In the past, organised gangs in Mexico would rob a freight train's contents by climbing into containers when the train was in a slow-speed area and then throwing goods out. There has developed an increasing trend, however, of derailments, whereby rails are broken or removed in high-speed areas, causing the vehicles to crash. The criminals then offload the freight train's contents for sale on the black market; goods stolen in this manner include products as different as auto parts, cement, clothing, wood, fabric and furniture.
The problem has become so severe that the Mexican government is rerouting some sections of railway from urban areas or busy roads in a bid to minimise the potential damage these derailments could cause. This is costing an initial investment of US$335mn.
|Will Forecasts Stay On Track|
|Mexican Rail Freight, 2007-2016 ('000 Tonnes)|
Rail freight in Mexico is a growing sector. The declines experienced in 2008 and 2009 during the global economic crisis were reversed in 2010 when volumes expanded by 15.8%, and we estimate that growth continued in 2011and forecast further growth in 2012 and over the medium term. The sector is dominated by two major players: Grupo México (which has a 74% stake in the Ferromex and Ferrosur rail lines) and Kansas City Southern de México (KCSM), a subsidiary of US-based Kansas City Southern, both of which could see their bottom lines impacted should the derailments continue. According to the World Economic Forum's Global Competiveness Index, Mexico's rail quality is ranked 68th out of 123 countries. This puts it a respectable second in the region in terms of the markets we cover, one place behind Panama and one ahead of Chile. Road is very much the dominant land-based freight transport sector in Mexico, but there is growing interest in the rail sector.
BMI notes, however, that should the derailment of trains continue, serious risk will be presented to th e growing interest in the rail sector . Shippers may opt away from transporting their goods by rail for fear of theft, and this presents downside risk to our growth forecasts for the sector - currently forecast to average 3.8% per annum over our outlook period to 2016. The length of Mexico's rail network - 17,166km - makes it impossible to police the extent of it, though the government initiatives in the worst-affected areas - including Veracruz and Michoacan - could help.
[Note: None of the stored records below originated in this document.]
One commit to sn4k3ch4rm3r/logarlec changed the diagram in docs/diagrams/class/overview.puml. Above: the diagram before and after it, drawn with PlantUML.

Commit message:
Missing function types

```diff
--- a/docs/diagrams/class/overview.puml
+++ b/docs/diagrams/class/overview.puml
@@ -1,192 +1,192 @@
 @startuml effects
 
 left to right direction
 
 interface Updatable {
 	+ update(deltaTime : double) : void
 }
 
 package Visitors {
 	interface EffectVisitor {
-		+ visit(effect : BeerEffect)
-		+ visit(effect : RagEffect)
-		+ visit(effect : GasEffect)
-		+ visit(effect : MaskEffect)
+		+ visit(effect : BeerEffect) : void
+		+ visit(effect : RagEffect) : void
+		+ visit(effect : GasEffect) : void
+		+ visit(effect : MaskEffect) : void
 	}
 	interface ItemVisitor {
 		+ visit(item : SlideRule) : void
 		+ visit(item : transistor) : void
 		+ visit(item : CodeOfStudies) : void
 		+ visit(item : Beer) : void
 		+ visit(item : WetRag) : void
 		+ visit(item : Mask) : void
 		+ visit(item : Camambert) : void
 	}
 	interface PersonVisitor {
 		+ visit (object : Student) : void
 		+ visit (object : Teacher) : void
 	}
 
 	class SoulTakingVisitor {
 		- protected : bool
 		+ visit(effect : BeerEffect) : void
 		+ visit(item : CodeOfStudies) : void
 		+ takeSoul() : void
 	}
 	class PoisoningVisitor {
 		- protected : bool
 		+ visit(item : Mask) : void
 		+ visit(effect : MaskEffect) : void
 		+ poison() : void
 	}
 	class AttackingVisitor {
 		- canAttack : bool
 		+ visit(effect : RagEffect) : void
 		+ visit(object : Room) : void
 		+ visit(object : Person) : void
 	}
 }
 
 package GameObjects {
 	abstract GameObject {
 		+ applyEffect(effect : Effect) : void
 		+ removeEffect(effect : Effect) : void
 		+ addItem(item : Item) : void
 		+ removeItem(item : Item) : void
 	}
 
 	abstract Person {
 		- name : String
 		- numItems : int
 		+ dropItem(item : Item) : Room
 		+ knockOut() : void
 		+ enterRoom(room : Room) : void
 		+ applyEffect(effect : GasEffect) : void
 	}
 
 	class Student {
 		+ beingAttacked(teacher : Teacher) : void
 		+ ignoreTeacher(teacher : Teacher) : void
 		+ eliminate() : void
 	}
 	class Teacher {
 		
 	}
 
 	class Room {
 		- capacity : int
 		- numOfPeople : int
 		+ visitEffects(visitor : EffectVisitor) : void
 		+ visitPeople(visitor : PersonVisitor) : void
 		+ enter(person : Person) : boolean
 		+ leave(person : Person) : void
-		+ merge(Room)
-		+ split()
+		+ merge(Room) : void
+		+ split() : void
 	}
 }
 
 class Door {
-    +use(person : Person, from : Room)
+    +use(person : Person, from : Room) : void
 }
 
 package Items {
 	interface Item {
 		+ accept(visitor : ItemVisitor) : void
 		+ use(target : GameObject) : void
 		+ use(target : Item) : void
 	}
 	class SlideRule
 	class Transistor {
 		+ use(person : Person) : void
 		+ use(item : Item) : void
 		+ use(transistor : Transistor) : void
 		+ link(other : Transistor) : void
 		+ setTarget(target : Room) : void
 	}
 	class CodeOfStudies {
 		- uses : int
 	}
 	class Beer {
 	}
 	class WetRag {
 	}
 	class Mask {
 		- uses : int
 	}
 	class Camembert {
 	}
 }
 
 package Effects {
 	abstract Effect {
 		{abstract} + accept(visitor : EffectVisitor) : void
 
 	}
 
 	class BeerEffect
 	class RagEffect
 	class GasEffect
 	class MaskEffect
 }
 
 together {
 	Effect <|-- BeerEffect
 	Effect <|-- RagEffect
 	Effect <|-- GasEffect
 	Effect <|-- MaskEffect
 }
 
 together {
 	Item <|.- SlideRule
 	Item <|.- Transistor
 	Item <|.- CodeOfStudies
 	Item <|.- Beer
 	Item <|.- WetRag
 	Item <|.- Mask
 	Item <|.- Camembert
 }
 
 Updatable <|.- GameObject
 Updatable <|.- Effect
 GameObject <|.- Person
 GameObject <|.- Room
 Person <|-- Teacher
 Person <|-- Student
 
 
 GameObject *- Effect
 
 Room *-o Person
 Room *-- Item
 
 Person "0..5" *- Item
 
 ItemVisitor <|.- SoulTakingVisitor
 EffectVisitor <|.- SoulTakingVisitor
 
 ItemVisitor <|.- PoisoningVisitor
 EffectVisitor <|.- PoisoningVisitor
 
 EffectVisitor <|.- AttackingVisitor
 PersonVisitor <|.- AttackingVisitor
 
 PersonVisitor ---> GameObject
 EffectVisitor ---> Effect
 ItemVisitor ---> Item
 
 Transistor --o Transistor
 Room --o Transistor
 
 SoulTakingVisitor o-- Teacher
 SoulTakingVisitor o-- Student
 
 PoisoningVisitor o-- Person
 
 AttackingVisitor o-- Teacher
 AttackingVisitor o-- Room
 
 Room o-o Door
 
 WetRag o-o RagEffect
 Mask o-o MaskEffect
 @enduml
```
Whether moving onto roads is any safer for shippers is a moot point. Cargo theft on Mexican federal highways is 'alarmingly high' according to the Mexican Alliance of Carriers in April. The theft of cargo is indicative of the situation in Mexico, where the key security risk is armed violence by drug and organised crime gangs, which has been allowed to foster by a high level of police corruption.